Intraoperative contamination of synthetic vascular grafts. Effect of glove change before graft implantation. A prospective randomised study. (8/133)

OBJECTIVES: to investigate the incidence of intraoperative graft contamination, bacterial species and the influence of change of surgeon's gloves on contamination. DESIGN: a prospective randomised study. MATERIALS AND METHODS: forty patients had implantation of synthetic vascular grafts. All patients received intraoperative cloxacillin (2.0 g) or clindamycin (0.6 g) intravenously. The procedures were randomised to two groups: Group 1 - surgeons changed the gloves before the first contact with the vascular prosthesis and Group 2 - operation without glove change. The growth of all bacterial species from graft segments and from the gloves was recorded. The susceptibility to antibiotics was tested. RESULTS: the number of contaminated grafts was similar in the two groups. Growth of bacteria was recorded from 92.5% (37/40) of the graft segments and 33% (51/156) of glove imprints. Of the cultured species, 75% and 47%, respectively, were identified as coagulase-negative staphylococci (CNS). Twenty-eight per cent of CNS were resistant to cloxacillin, 15% to clindamycin, and 10% to cloxacillin and clindamycin. In all, 25% of the CNS strains were resistant to the prophylactic antibiotic used. In 50% of cases, the antibiogram of the CNS strain recovered from gloves agreed with that of the strain harvested from the graft. CONCLUSIONS: a high incidence of graft contamination was found which was not reduced by changing gloves.
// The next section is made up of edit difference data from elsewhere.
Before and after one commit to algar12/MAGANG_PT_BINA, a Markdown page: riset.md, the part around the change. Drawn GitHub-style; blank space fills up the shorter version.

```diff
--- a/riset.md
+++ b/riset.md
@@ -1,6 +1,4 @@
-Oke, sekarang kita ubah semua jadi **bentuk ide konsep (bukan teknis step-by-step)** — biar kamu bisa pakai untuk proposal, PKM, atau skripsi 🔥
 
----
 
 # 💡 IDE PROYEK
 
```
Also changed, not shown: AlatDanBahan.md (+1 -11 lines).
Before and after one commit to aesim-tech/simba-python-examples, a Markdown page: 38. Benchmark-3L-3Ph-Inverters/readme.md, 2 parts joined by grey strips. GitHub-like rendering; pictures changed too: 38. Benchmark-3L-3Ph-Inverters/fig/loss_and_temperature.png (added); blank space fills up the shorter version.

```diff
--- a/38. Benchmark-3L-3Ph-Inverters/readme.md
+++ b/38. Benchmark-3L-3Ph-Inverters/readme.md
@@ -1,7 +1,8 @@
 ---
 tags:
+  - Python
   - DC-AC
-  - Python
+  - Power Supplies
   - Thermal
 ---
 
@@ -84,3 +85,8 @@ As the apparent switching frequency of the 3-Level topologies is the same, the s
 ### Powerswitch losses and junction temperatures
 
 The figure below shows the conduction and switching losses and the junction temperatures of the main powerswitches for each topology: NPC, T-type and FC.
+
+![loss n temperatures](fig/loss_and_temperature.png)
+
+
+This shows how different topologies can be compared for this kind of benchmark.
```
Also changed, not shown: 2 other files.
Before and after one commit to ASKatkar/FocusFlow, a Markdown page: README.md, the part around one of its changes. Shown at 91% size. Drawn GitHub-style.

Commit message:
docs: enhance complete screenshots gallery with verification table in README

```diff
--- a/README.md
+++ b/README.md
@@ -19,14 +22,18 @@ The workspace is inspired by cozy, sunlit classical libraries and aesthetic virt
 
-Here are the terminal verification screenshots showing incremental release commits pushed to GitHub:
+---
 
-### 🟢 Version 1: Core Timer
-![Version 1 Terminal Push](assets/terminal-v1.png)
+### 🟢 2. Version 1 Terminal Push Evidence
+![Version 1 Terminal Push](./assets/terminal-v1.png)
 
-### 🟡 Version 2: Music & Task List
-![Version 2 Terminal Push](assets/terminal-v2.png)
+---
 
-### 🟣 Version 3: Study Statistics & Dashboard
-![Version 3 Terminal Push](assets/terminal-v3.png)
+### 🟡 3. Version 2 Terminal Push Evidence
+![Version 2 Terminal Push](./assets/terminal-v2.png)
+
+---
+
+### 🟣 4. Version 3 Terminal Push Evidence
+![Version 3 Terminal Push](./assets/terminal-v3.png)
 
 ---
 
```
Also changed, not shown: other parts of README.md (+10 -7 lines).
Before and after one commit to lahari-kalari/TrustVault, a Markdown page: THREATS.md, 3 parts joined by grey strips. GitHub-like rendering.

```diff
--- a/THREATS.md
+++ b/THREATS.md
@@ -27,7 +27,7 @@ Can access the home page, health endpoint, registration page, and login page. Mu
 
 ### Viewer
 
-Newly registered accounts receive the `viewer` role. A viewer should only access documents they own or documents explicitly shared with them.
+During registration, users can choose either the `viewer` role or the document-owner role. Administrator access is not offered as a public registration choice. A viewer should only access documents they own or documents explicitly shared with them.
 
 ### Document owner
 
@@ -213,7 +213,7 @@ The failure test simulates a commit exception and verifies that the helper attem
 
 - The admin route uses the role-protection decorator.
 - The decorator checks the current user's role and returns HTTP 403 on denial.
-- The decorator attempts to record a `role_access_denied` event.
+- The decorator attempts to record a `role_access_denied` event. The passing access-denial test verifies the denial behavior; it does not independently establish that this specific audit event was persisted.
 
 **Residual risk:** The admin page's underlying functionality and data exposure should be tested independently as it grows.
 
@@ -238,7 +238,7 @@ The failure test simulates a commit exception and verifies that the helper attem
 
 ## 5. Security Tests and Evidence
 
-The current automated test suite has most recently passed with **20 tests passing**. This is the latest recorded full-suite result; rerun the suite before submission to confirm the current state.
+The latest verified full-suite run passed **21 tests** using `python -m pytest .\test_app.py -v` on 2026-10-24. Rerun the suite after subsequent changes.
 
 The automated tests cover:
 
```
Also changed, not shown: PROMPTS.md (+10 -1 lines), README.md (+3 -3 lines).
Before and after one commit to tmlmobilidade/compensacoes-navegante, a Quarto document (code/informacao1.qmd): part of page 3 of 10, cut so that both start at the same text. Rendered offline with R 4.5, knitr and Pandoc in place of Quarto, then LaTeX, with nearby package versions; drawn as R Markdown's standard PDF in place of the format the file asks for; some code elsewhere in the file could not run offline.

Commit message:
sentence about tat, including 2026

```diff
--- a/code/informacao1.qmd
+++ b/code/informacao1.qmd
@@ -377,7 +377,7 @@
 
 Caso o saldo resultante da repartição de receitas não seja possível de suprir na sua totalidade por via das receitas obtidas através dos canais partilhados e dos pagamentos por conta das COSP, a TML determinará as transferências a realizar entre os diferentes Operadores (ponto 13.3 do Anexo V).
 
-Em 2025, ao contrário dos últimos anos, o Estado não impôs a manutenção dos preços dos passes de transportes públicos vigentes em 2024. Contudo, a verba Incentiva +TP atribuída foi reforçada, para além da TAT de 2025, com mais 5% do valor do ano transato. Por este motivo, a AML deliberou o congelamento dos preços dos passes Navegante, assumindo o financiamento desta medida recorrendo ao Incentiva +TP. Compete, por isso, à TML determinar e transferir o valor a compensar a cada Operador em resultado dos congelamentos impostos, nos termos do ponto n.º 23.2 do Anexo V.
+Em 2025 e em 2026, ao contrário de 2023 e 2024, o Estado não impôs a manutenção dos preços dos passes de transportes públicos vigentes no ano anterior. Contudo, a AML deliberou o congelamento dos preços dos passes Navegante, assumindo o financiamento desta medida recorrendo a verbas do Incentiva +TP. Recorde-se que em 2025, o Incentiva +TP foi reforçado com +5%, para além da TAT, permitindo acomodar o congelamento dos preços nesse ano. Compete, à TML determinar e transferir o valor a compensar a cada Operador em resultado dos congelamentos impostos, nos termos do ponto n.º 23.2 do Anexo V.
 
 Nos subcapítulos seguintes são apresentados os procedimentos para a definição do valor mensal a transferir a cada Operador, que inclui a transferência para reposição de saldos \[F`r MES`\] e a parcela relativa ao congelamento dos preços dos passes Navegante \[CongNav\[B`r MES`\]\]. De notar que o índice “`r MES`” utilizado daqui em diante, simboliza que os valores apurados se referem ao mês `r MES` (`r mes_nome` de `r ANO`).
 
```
However, changing gloves did seem to reduce the number of bacterial species.  (+info)